Needless to say for non-temperati. We do not choose a temperament so that the audience can guess at it, but because we hope to reproduce the set of consonant/dissonant intervals the composer expected. This in most cases also yields the more overall-consonant sound, but this is debatable and was already debated in the Baroque era.

Claudio wrote:

Domenico. No human known to me (but it is conceivable that there is
such a person) can tell a temperament used in a recording.

Hmm. I find, even with my compromised hearing, that it’s not too
difficult to discern whether the recording is using some form of
mean-tone or a circulating temperament. It is hard to discern which
form of mean-tone or which circulating temperament is being used.

Peter: that is precisely what I meant.
Edit: especially in this context: you need a circulating temperament for WTC, and this trend originates in trying to find out which circulating temperament Cera employed.

This page lists the extant instruments by Hemsch:

It’s something he just made up, isn’t it? Unless he states the recipe we will never know.

It’s appalling. Unlistenable. This is why I object to musicians inventing their own temperaments - they are usually abysmal failures, as here. I am surprised such a musician let a promo clip like this go out.

Yes, so appalling it must be deliberate. Cera is a very good musician and professional, He sure is aware of how it sounds.

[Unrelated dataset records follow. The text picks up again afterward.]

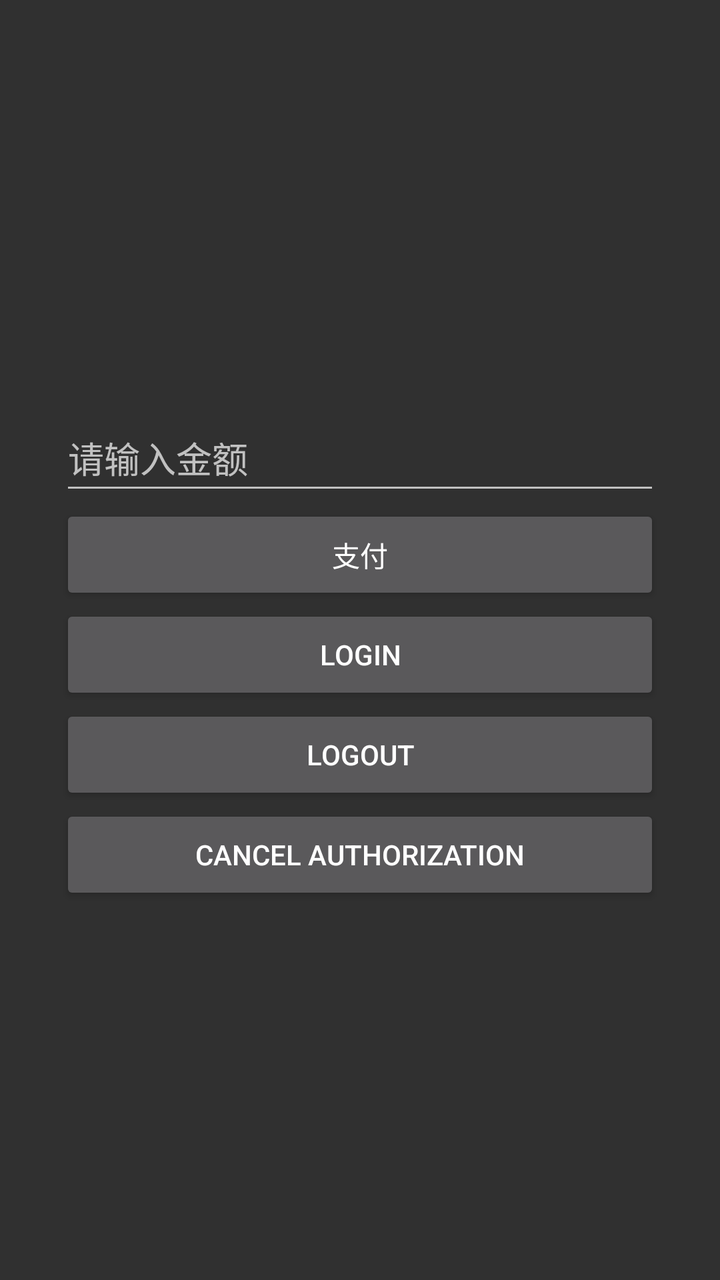
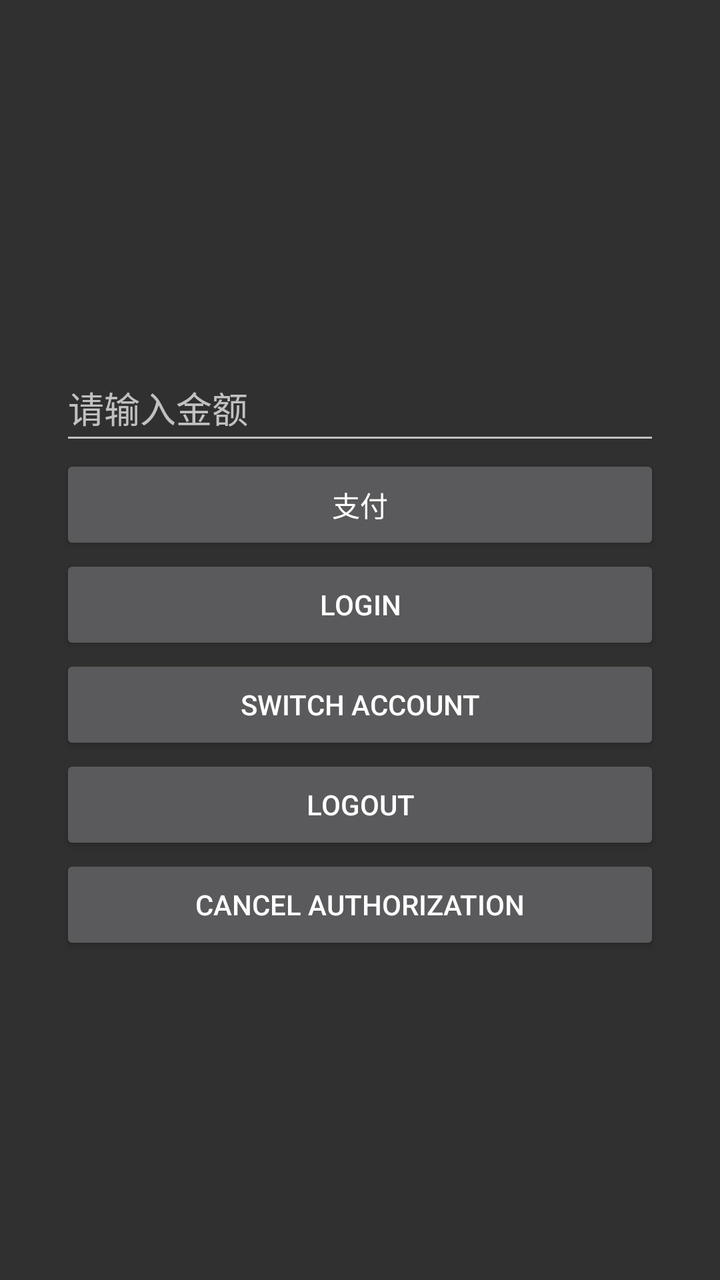

Compare the two renders of this Android layout. The source of the first and the diff that turns it into the second are given below.
<!-- AndroidManifest.xml: application theme Theme.AppCompat -->
<!-- res/layout/activity_main.xml -->
<?xml version="1.0" encoding="utf-8"?>

<ScrollView xmlns:android="http://schemas.android.com/apk/res/android"
    xmlns:app="http://schemas.android.com/apk/res-auto"
    xmlns:tools="http://schemas.android.com/tools"
    android:layout_width="match_parent"
    android:layout_height="match_parent"
    tools:context=".MainActivity">

    <LinearLayout
        android:layout_width="match_parent"
        android:layout_height="wrap_content"
        android:gravity="center"
        android:layout_gravity="center"
        android:orientation="vertical">


        <EditText
            android:id="@+id/test_pay_input"
            android:layout_width="300dp"
            android:layout_height="50dp"
            android:layout_marginTop="15dp"
            android:hint="请输入金额" />

        <Button
            android:id="@+id/test_pay"
            android:layout_width="300dp"
            android:layout_height="50dp"
            android:text="支付" />

        <Button
            android:id="@+id/login"
            android:layout_width="300dp"
            android:layout_height="50dp"
            android:text="LOGIN"/>
        <Button
            android:id="@+id/logout"
            android:layout_width="300dp"
            android:layout_height="50dp"
            android:text="Logout"/>
        <Button
            android:id="@+id/cancel_authorization"
            android:layout_width="300dp"
            android:layout_height="50dp"
            android:text="Cancel Authorization"/>

    </LinearLayout>

</ScrollView>
<!-- resources referenced by this layout -->
<resources>

</resources>

<!-- the commit's change to res/layout/activity_main.xml (unified diff, before → after) -->
@@ -34,6 +34,11 @@
             android:layout_height="50dp"
             android:text="LOGIN"/>
         <Button
+            android:id="@+id/switchAccount"
+            android:layout_width="300dp"
+            android:layout_height="50dp"
+            android:text="Switch Account"/>
+        <Button
             android:id="@+id/logout"
             android:layout_width="300dp"
             android:layout_height="50dp"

I am sure this has been debated before but I missed it: are small temperament adjustments allowable? I know: wtc is all about using a single temperament for the series, but still, adjustments where needed wouldn’t impair their musical value. And I know other temperaments are gentler in all tonalities, but still…

Of course they are! Tweaking is not against any rules. But gross distortion of a key such we we hear here is just musical nonsense. Does he not have ears to hear?

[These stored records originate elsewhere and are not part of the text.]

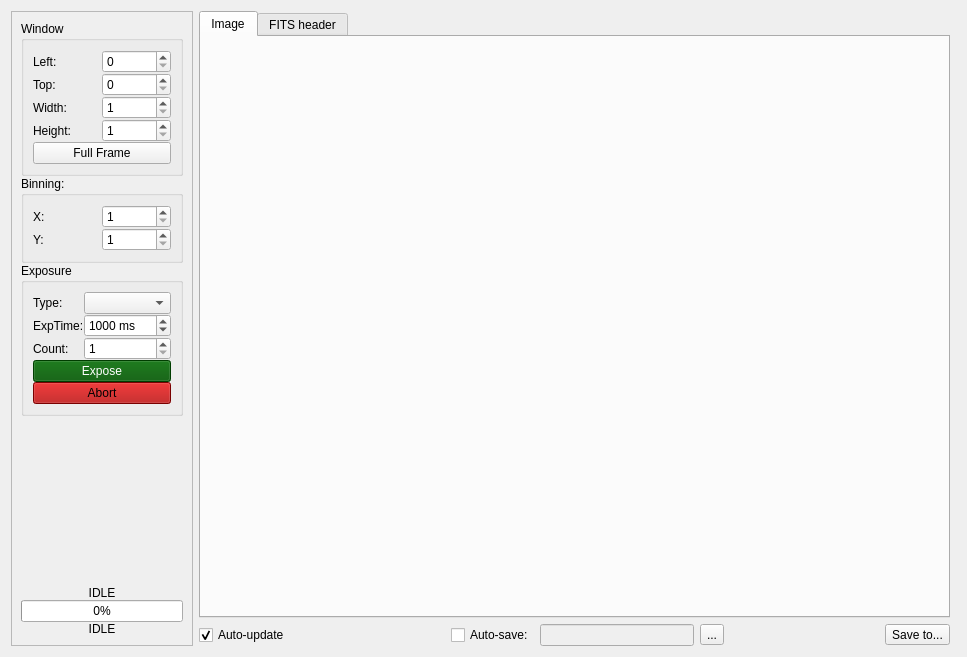
pyobs/pyobs-gui, file pyobs_gui/qt/widgetcamera.ui: the form before one commit.
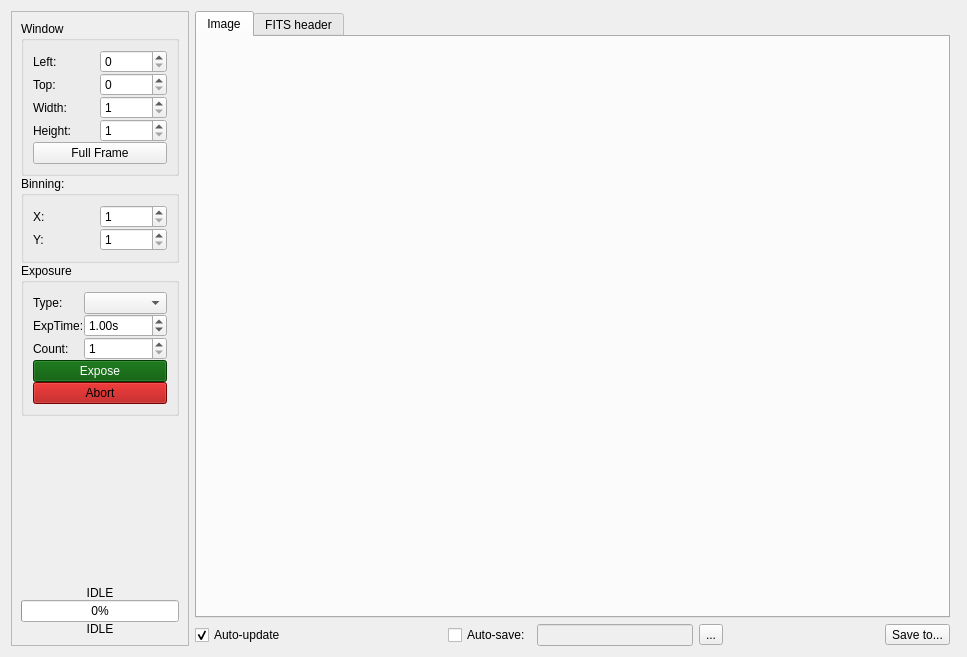
The form after the commit. Icons and pictures are not drawn.

Commit message: measuring exptime in seconds

Diff of the .ui file:
```diff
--- a/pyobs_gui/qt/widgetcamera.ui
+++ b/pyobs_gui/qt/widgetcamera.ui
@@ -210,19 +210,6 @@
             </property>
            </widget>
           </item>
-          <item row="1" column="1">
-           <widget class="QSpinBox" name="spinExpTime">
-            <property name="suffix">
-             <string> ms</string>
-            </property>
-            <property name="maximum">
-             <number>999999</number>
-            </property>
-            <property name="value">
-             <number>1000</number>
-            </property>
-           </widget>
-          </item>
           <item row="0" column="0">
            <widget class="QLabel" name="label_9">
             <property name="text">
@@ -370,6 +357,15 @@
                  </color>
                 </brush>
                </colorrole>
+               <colorrole role="PlaceholderText">
+                <brush brushstyle="NoBrush">
+                 <color alpha="128">
+                  <red>255</red>
+                  <green>255</green>
+                  <blue>255</blue>
+                 </color>
+                </brush>
+               </colorrole>
               </active>
               <inactive>
                <colorrole role="WindowText">
@@ -507,6 +503,15 @@
                  </color>
                 </brush>
                </colorrole>
+               <colorrole role="PlaceholderText">
+                <brush brushstyle="NoBrush">
+                 <color alpha="128">
+                  <red>255</red>
+                  <green>255</green>
+                  <blue>255</blue>
+                 </color>
+                </brush>
+               </colorrole>
               </inactive>
               <disabled>
                <colorrole role="WindowText">
@@ -644,6 +649,15 @@
                  </color>
                 </brush>
                </colorrole>
+               <colorrole role="PlaceholderText">
+                <brush brushstyle="NoBrush">
+                 <color alpha="128">
+                  <red>255</red>
+                  <green>255</green>
+                  <blue>255</blue>
+                 </color>
+                </brush>
+               </colorrole>
               </disabled>
              </palette>
             </property>
@@ -792,6 +806,15 @@
                  </color>
                 </brush>
                </colorrole>
+               <colorrole role="PlaceholderText">
+                <brush brushstyle="NoBrush">
+                 <color alpha="128">
+                  <red>0</red>
+                  <green>0</green>
+                  <blue>0</blue>
+                 </color>
+                </brush>
+               </colorrole>
               </active>
               <inactive>
                <colorrole role="WindowText">
@@ -929,6 +952,15 @@
                  </color>
                 </brush>
                </colorrole>
+               <colorrole role="PlaceholderText">
+                <brush brushstyle="NoBrush">
+                 <color alpha="128">
+                  <red>0</red>
+                  <green>0</green>
+                  <blue>0</blue>
+                 </color>
+                </brush>
+               </colorrole>
               </inactive>
               <disabled>
                <colorrole role="WindowText">
@@ -1066,6 +1098,15 @@
                  </color>
                 </brush>
                </colorrole>
+               <colorrole role="PlaceholderText">
+                <brush brushstyle="NoBrush">
+                 <color alpha="128">
+                  <red>0</red>
+                  <green>0</green>
+                  <blue>0</blue>
+                 </color>
+                </brush>
+               </colorrole>
               </disabled>
              </palette>
             </property>
@@ -1074,6 +1115,19 @@
             </property>
            </widget>
           </item>
+          <item row="1" column="1">
+           <widget class="QDoubleSpinBox" name="spinExpTime">
+            <property name="suffix">
+             <string>s</string>
+            </property>
+            <property name="maximum">
+             <double>99999.000000000000000</double>
+            </property>
+            <property name="value">
+             <double>1.000000000000000</double>
+            </property>
+           </widget>
+          </item>
          </layout>
         </widget>
        </item>
```
Left out of the diff: 2 changed lines with no effect on the pictures. The commit also changes 2 other files.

I don’t think that is stated or implied anywhere in the volumes, and in those days I don’t think people did recitals of the full books in public, or even in private. That’s a modern phenomenon.

I believe WTC is about using a well tempering as opposed to older meantone and so on, and not ET, and not necessarily one temperament recipe fixed in concrete. It’s conceptual, not prescriptive.

You mean that Bach himself would tune one pair prelude-fugue in one temperament and another pair in another temperament? This I don’t think is the consensus. Barnes, Kellner, Lehman surely habe a different opinion, no?

What authority do we have for knowing this is true?


No authority I know of. However it is something one can read here and there. And it is - I believe - at the root of researches such as those by Brad Lehman who goes deep in demonstrating how his Bach temperament can play the entire wtc.
I can be wrong, but Brad is here on Jackrail and will correct me.

I am not that interested in temperaments; no hearing of the wtc will ever be done complete in one single session; temperaments are not recognizable by music listening only. So I don’t see any harm in using slightly different temperaments in order to better adjust to the tonalities, provided that it’s a circulating temperament, not ET, and it keeps some spicy character in the far tonalities.

I was going to mention in my post that although the Lehman temperament is clever and sophisticated and suitable for all keys, that does not imply WTC is intended for only one fixed recipe. Sure you can play all the pieces with good tuning, but there are other tunings and adjustments that people (inc. Bach) may make. There’s no legislated monopoly that the Lehman temperament holds.

The arabesque on the front page may specify a temperament, but there is nothing in the curves that says this is the only one being proposed. As to whether the drawing specifies a temperament or not, that is way OT for this topic.

One can read many untrue things. As they say on Wikipedia: “reference required”.